#      asterisk_env[‘agi_request’]
#      asterisk_env[‘agi_channel’]
asterisk_env = {}
while True:
line = sys.stdin.readline().strip()
if not len(line):
var_name, var_value = line.split(‘:’, 1)
asterisk_env[var_name] = var_value
# Set up a fake “database” of accounts. In a more realistic AGI script
# that is doing account data lookup, you would connect out to an external
# database or some other API to get this information. For the purpose of
# this example, we’ll skip that and do the data lookup from this local
# example set.
‘12345678’: {‘balance’: ’50’},
‘11223344’: {‘balance’: ’10’},
‘87654321’: {‘balance’: ‘100’},
# Answer the call using the ANSWER AGI command.
# See: *CLI> agi show commands topic ANSWER
response = agi_command(‘ANSWER’)

# Prompt the caller to enter an account number using the GET DATA command.
#      – Play a prompt called please-enter-account-number
#      – Set a timeout of 30 seconds
#     – Read a maximum of 8 digits (our account numbers are 8 digits long)

# See: *CLI> agi show commands topic GET DATA
response = agi_command(‘GET DATA please-enter-account-number 30000 8’)

# If a timeout occurred, just exit back to the dialplan.
# The response will look like:
200 result=<digits> (timeout)
if ‘timeout’ in response:

# The response will look like:
200 result=<digits>
# digits will be -1 if an error occurred.
# Split the response on the ‘=’, a maximum of 1 time. The result is a two
# element array. The second element in the array (index 1) is the part that
# came after the ‘=’ and is the account number we want.
account = response.split(‘=’, 1)[1]
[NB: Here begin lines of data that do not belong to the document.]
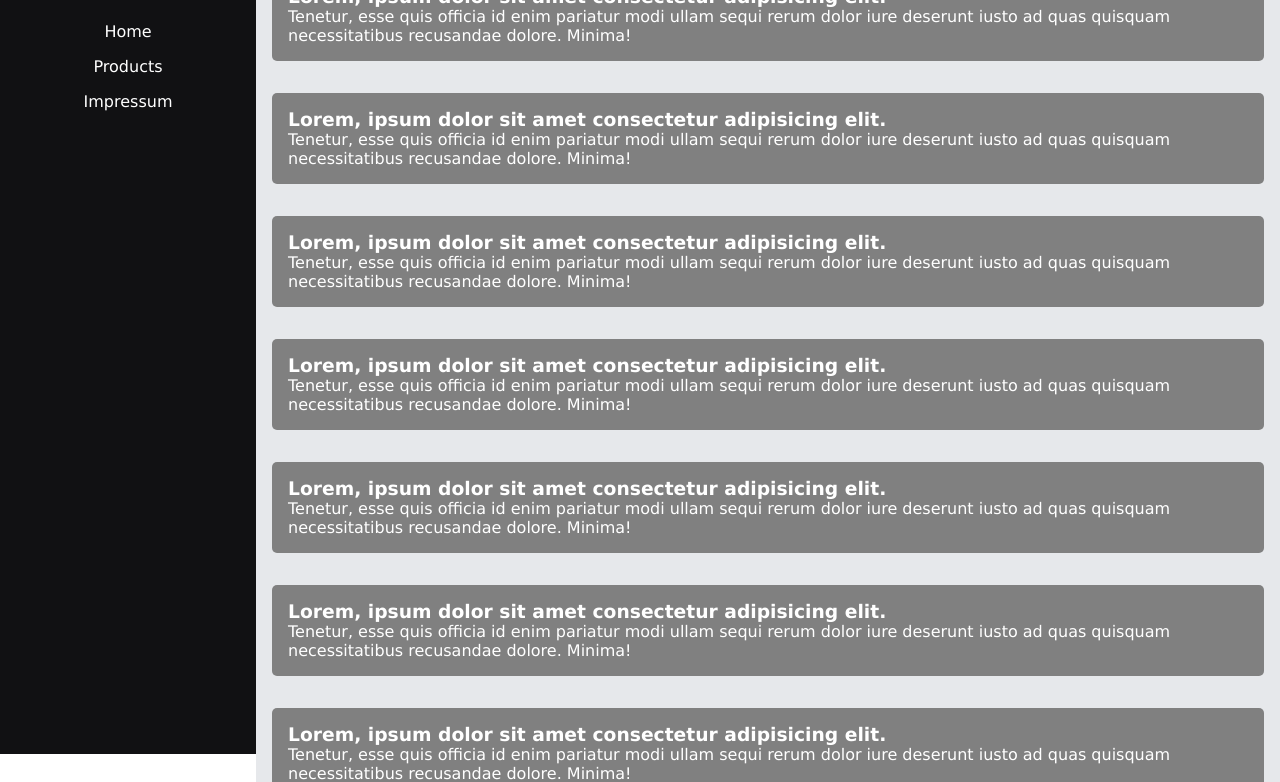
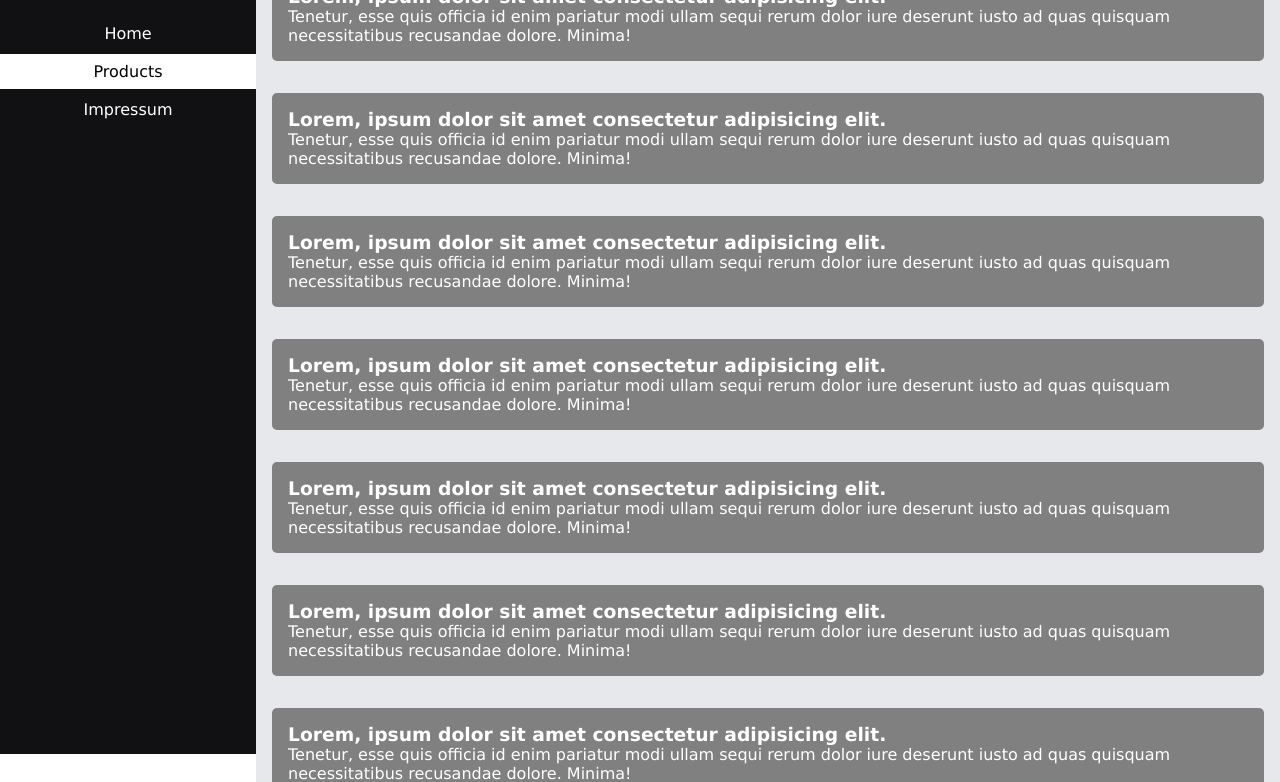
Before and after one commit to danmilldev/navbar-left, a plain HTML site: page products.html in a window 1280 px wide. Shown: the part 46-828 px from the top of the page. Drawn offline with Linux system fonts and the light colour scheme.

Commit message:
added active page design for current page identifier

```diff
--- a/products.html
+++ b/products.html
@@ -12,8 +12,8 @@
             <nav class="navbar">
                 <h1 class="navbar-logo">Left-Navigation</h1>
                 <ul class="navbar-list">
-                    <li class="nav-item"><a href="index.html" class="navlink active-page">Home</a></li>
-                    <li class="nav-item"><a href="products.html" class="navlink">Products</a></li>
+                    <li class="nav-item"><a href="index.html" class="navlink">Home</a></li>
+                    <li class="nav-item"><a href="products.html" class="navlink active-page">Products</a></li>
                     <li class="nav-item"><a href="" class="navlink">Impressum</a></li>
                 </ul>
             </nav>
--- a/style.css
+++ b/style.css
@@ -37,6 +37,12 @@
     flex-grow: 1;
     padding: 1vh;
     color: white;
+    margin: 0.2vh 0 0.2vh 0;
+}
+
+.active-page {
+    background-color: white;
+    color: black;
 }
 
 .navlink:hover {
```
# If an error occurred, just hang up.
# See: *CLI> agi show commands topic HANGUP
if account == ‘-1’:
response = agi_command(‘HANGUP’)
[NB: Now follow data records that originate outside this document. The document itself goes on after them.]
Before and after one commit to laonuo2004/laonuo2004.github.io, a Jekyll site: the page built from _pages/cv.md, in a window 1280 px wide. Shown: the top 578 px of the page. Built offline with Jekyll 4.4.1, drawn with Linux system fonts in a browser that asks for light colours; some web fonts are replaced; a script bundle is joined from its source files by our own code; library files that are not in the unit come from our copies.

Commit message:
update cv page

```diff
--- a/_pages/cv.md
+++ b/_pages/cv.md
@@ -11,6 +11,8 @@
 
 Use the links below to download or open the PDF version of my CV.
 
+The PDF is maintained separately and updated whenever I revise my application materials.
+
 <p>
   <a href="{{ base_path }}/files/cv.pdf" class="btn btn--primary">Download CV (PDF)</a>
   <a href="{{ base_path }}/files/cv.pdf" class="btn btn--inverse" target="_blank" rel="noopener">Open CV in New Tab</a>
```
# If the account is invalid, tell the caller and then exit to the dialplan.
# See: *CLI> agi show commands topic STREAM FILE
if account not in ACCOUNTS:
response = agi_command(‘STREAM FILE invalid-account “”‘)

balance = ACCOUNTS[account][‘balance’]

# Tell the caller the balance and then exit back to the dialplan.
# See: *CLI> agi show commands topic SAY NUMBER
response = agi_command(‘STREAM FILE your-balance-is “”‘)
response = agi_command(‘SAY NUMBER %s “”‘ % (balance))

Development Frameworks

There have been a number of efforts to create frameworks or libraries that make AGI programming easier. Table -3 lists some of them. If you do not see a library listed here for your preferred programming language, do a quick search for it and you’re likely to find one, as others do exist.

Table 21-3. AGI development frameworks